My perspective on why we do in-place reinstalls of machines
Given what I mentioned yesterday, you might wonder why we are doing what I called 'in-place' reinstalls of machines, where we reinstall a machine with the name and IP address that it will use in production. From my perspective there are two or three reasons for this.
The first reason, the big reason, is that we've run out of spare hardware. In previous upgrades we installed the new version of a machine on completely new hardware, got it running, and then switched everything around during the 'upgrade' downtime; the old version of the machine got renamed or powered down (and was later reused for something else) and the OS install on the new hardware got itself renamed and so on. This was kind of a pain but it was worth it for genuinely fast and hassle-free switchovers. But this requires a bunch of spare servers and we've steadily used most of them up.
(Some of the 'used' servers are actually just reserved for certain future uses, but most of them actually running in production.)
The other reason or two boils down to 'we're just lazy enough to take the risks'. In theory we could (re)install the new version of a machine under a temporary name and IP address, get it almost fully up, and then switch its name, IP address, and so on to the production one(s); we could do this either on the production hardware or on another identical server and then move the disk(s) over to the production hardware. In practice it's just enough of an extra pain to install machines under temporary names and then rename them (and re-IP them, remember to give them all of the IP aliases, and so on) that we're willing to take the risks of an in-place reinstall. Using another server for the initial install and moving the disks afterwards generally adds an extra layer of pain to the process, mostly because common operating systems are increasingly binding things tightly to the specific hardware they happen to be on at the moment; when you move the disks, you get to find and fix all of these things too.
(When we don't have spare hardware, it should also be noted that a genuine in-place reinstall results in a somewhat shorter downtime and requires fewer manual steps that can blow up in our face. This is probably a reasonable tradeoff.)
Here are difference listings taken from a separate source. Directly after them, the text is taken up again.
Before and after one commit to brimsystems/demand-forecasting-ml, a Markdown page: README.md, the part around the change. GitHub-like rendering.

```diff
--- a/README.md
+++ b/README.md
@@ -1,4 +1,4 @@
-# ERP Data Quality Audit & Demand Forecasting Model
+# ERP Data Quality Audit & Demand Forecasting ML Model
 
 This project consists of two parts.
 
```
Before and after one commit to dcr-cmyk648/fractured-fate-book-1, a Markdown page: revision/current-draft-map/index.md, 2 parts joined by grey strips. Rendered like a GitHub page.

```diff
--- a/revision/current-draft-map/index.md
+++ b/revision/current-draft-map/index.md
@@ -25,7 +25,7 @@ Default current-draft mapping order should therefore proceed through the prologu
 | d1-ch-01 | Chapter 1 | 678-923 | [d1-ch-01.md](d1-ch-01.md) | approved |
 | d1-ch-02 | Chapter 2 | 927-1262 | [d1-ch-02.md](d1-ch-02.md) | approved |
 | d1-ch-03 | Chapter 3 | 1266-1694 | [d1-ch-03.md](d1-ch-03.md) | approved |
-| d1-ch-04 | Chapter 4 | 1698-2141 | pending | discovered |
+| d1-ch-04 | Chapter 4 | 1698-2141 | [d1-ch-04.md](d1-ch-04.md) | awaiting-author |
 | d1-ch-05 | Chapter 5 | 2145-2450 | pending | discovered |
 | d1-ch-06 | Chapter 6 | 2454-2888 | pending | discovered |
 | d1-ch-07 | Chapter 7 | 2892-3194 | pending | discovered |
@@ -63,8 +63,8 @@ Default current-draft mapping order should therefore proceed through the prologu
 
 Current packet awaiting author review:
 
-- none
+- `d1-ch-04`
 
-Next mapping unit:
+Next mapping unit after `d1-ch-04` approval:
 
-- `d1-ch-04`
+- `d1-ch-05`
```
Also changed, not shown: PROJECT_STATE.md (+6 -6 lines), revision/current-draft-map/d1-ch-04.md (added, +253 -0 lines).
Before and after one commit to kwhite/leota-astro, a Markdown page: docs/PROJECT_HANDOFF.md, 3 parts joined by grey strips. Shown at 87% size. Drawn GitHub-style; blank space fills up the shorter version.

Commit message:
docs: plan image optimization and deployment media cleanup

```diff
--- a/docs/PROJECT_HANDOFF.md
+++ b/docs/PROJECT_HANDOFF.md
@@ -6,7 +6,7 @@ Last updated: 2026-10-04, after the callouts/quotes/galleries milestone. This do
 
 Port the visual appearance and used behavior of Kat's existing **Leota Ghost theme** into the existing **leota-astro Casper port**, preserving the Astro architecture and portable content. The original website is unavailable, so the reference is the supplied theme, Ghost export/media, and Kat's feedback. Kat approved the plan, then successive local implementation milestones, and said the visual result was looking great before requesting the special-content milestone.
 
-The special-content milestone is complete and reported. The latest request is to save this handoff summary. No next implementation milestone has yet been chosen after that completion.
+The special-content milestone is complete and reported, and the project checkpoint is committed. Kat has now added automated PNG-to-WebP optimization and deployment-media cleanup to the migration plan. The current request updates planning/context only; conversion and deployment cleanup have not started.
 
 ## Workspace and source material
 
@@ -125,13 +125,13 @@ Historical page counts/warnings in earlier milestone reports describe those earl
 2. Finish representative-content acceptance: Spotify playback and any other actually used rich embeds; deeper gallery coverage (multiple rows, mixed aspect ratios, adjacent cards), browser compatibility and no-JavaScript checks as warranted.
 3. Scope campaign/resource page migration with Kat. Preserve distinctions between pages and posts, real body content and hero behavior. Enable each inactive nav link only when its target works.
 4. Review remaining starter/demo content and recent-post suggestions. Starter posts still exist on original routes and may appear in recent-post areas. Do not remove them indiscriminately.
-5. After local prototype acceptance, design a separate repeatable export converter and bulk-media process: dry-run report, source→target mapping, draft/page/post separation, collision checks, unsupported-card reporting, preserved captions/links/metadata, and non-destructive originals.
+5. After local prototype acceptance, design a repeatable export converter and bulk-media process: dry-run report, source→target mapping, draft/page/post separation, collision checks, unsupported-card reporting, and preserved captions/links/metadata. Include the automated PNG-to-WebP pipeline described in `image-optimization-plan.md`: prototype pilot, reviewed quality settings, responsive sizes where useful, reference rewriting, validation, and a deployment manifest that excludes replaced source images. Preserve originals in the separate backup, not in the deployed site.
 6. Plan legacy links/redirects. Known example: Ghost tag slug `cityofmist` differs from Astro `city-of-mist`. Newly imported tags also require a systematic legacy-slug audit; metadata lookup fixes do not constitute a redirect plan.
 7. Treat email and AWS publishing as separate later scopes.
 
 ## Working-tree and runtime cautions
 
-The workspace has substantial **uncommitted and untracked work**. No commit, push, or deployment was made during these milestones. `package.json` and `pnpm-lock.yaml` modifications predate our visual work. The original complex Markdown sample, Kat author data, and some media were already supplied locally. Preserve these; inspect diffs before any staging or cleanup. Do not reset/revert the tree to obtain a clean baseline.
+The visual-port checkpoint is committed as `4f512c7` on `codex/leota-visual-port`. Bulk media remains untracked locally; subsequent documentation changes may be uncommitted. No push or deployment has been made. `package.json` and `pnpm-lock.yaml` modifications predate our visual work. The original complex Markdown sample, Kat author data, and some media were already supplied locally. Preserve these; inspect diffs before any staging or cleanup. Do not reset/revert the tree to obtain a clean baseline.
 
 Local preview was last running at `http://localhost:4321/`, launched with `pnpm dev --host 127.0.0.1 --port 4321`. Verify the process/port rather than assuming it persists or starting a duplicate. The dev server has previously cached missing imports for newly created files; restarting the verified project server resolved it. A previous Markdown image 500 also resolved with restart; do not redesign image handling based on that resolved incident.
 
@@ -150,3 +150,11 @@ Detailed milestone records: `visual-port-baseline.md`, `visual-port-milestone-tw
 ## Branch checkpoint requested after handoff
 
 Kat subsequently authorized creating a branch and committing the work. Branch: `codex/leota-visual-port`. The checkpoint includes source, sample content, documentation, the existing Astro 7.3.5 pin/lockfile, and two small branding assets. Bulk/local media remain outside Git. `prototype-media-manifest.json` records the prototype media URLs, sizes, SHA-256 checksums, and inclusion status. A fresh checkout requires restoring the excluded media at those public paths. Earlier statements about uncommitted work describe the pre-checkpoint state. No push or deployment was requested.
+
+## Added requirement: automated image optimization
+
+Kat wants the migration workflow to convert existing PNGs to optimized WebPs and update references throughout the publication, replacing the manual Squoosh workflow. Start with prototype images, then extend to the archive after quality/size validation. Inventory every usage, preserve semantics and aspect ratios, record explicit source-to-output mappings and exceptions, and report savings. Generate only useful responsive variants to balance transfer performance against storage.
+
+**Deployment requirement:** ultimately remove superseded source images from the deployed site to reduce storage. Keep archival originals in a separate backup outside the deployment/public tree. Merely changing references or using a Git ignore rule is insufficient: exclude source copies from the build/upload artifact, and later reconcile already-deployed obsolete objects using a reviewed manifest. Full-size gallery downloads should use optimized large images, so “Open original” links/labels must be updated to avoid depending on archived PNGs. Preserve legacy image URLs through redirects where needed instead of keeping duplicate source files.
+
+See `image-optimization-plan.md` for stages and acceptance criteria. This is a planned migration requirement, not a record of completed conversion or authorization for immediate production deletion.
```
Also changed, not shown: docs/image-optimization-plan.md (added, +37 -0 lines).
It's worth noting that you should only have this issue in the kind of infrastructure we do, or at least the kind of infrastructure where people and services are talking directly to machines by name or IP address and are not indirecting through a load balancer or any other sort of directory service. If you have an indirection step, taking a machine in or out of production service should be a trivial step that's independent of installing the machine and you should effectively never have in-place reinstalls of anything except perhaps the load balancers and directory servers themselves.